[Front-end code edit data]
------------------------------

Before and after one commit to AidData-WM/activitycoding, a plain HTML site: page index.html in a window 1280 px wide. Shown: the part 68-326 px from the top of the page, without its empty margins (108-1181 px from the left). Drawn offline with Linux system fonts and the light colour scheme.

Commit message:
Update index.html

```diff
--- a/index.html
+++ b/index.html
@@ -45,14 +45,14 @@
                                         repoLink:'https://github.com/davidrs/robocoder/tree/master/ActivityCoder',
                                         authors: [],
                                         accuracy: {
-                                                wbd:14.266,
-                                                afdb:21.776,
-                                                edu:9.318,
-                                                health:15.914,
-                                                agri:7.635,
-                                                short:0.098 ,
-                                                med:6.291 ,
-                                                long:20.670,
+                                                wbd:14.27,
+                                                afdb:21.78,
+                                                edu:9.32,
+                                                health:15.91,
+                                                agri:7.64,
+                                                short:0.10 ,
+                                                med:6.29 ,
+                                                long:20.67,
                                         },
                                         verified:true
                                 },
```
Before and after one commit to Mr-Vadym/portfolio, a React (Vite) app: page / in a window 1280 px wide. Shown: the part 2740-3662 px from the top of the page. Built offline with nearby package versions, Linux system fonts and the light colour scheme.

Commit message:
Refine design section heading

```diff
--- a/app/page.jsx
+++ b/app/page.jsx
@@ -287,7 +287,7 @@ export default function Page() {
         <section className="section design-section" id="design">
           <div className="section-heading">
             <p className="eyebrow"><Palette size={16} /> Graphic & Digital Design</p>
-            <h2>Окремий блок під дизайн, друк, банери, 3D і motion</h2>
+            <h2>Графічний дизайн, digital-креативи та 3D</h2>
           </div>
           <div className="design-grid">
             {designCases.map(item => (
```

------------------------------

# EXERCISE PROMPT
Your answer should be each line from the entries that includes the string "index".

# THE COMPLETED TASK
Before and after one commit to AidData-WM/activitycoding, a plain HTML site: page index.html in a window 1280 px wide. Shown: the part 68-326 px from the top of the page, without its empty margins (108-1181 px from the left). Drawn offline with Linux system fonts and the light colour scheme.
Update index.html
--- a/index.html
+++ b/index.html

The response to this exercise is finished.